Report each line of the data that has "YouTube" somewhere in it.

>>>

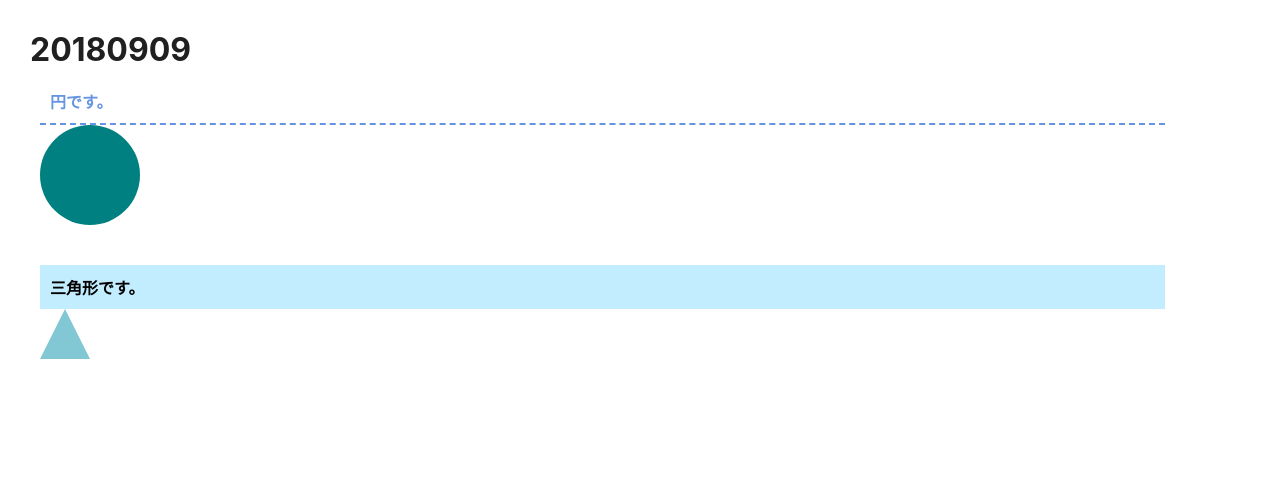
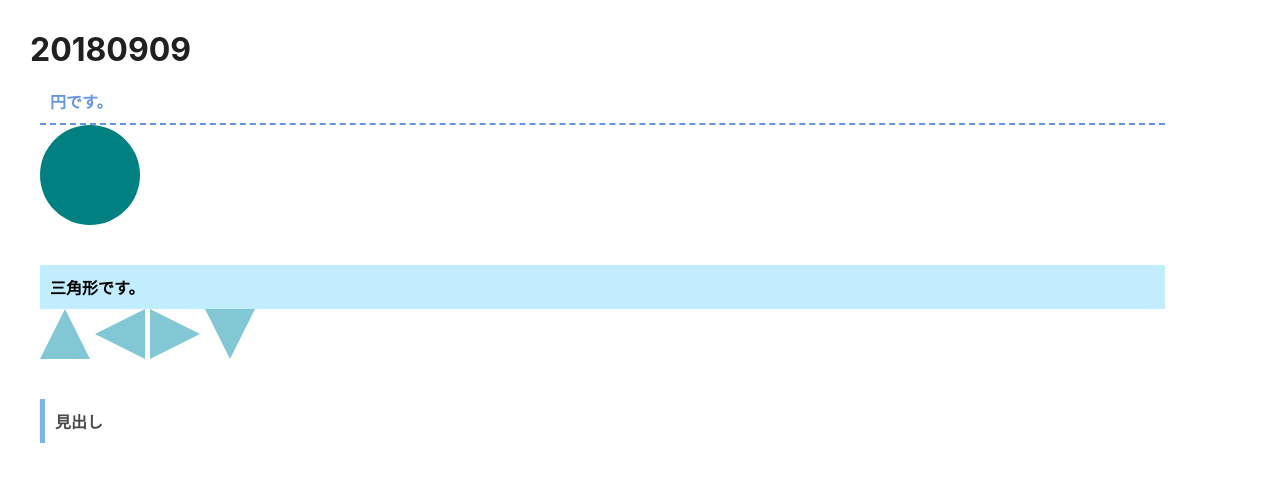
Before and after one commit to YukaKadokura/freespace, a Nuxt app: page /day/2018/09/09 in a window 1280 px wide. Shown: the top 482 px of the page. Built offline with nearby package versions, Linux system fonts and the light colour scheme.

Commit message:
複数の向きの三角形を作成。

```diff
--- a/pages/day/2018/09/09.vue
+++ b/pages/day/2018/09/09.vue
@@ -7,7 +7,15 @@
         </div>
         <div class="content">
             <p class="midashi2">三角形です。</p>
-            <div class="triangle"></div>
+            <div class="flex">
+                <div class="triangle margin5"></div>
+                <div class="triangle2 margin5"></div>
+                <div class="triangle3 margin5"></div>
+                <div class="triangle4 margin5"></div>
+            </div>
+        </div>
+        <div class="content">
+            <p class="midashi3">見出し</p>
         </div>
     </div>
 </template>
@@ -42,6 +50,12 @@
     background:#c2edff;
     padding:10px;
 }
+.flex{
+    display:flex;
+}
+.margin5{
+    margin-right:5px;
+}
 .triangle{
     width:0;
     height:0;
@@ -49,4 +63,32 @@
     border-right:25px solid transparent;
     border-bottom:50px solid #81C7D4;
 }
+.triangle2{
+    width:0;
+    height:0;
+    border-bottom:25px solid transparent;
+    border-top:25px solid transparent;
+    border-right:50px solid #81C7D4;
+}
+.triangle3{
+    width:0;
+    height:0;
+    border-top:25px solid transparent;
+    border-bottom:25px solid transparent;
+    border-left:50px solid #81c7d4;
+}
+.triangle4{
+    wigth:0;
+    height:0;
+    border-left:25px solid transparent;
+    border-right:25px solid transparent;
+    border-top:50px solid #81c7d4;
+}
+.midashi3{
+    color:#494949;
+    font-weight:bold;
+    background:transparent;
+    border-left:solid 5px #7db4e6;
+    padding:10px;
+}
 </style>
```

<<<
>>>

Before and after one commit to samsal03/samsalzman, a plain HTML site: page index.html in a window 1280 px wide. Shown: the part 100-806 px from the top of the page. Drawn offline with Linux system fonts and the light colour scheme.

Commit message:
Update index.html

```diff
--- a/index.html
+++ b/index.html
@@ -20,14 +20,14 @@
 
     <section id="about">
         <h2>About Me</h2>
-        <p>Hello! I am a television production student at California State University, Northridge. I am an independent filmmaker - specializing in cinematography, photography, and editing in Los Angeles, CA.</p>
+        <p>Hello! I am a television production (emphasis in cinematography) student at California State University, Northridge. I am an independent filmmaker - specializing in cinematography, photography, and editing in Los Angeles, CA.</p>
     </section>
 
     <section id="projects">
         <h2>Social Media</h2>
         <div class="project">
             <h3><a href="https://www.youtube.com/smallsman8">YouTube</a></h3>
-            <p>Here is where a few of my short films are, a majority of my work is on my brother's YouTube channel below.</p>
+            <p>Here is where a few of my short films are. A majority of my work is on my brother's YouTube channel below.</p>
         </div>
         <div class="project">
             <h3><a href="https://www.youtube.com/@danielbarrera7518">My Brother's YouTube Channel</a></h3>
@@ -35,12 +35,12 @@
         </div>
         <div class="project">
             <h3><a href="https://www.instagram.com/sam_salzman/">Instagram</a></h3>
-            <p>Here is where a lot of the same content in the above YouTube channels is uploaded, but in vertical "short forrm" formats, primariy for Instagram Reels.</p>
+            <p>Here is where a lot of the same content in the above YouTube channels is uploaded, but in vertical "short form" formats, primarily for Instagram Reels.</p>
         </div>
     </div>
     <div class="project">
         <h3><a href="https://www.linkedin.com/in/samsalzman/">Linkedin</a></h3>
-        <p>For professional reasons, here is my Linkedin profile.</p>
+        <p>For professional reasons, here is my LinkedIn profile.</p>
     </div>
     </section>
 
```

<<<
>>>

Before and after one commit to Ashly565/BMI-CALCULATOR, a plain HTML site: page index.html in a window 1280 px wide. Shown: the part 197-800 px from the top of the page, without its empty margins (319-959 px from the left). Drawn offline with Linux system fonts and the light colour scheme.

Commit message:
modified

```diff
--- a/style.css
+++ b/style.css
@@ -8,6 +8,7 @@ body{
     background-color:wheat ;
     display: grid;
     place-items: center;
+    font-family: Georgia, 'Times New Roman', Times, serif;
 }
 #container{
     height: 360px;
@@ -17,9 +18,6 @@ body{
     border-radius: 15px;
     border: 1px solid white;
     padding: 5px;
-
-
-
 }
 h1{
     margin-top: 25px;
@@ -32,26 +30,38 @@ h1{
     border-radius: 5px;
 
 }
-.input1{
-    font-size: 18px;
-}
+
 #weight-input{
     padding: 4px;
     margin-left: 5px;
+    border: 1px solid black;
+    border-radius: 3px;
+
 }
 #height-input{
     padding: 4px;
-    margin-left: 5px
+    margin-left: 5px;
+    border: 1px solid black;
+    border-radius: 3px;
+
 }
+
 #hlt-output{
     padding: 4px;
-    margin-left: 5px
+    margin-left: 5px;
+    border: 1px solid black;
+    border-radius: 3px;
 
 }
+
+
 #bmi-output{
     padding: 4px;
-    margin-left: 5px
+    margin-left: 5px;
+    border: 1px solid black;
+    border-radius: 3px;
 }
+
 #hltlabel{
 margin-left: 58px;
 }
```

<<<

EXERCISE ANSWER:
             <h3><a href="https://www.youtube.com/smallsman8">YouTube</a></h3>
-            <p>Here is where a few of my short films are, a majority of my work is on my brother's YouTube channel below.</p>
+            <p>Here is where a few of my short films are. A majority of my work is on my brother's YouTube channel below.</p>
             <h3><a href="https://www.youtube.com/@danielbarrera7518">My Brother's YouTube Channel</a></h3>
-            <p>Here is where a lot of the same content in the above YouTube channels is uploaded, but in vertical "short forrm" formats, primariy for Instagram Reels.</p>
+            <p>Here is where a lot of the same content in the above YouTube channels is uploaded, but in vertical "short form" formats, primarily for Instagram Reels.</p>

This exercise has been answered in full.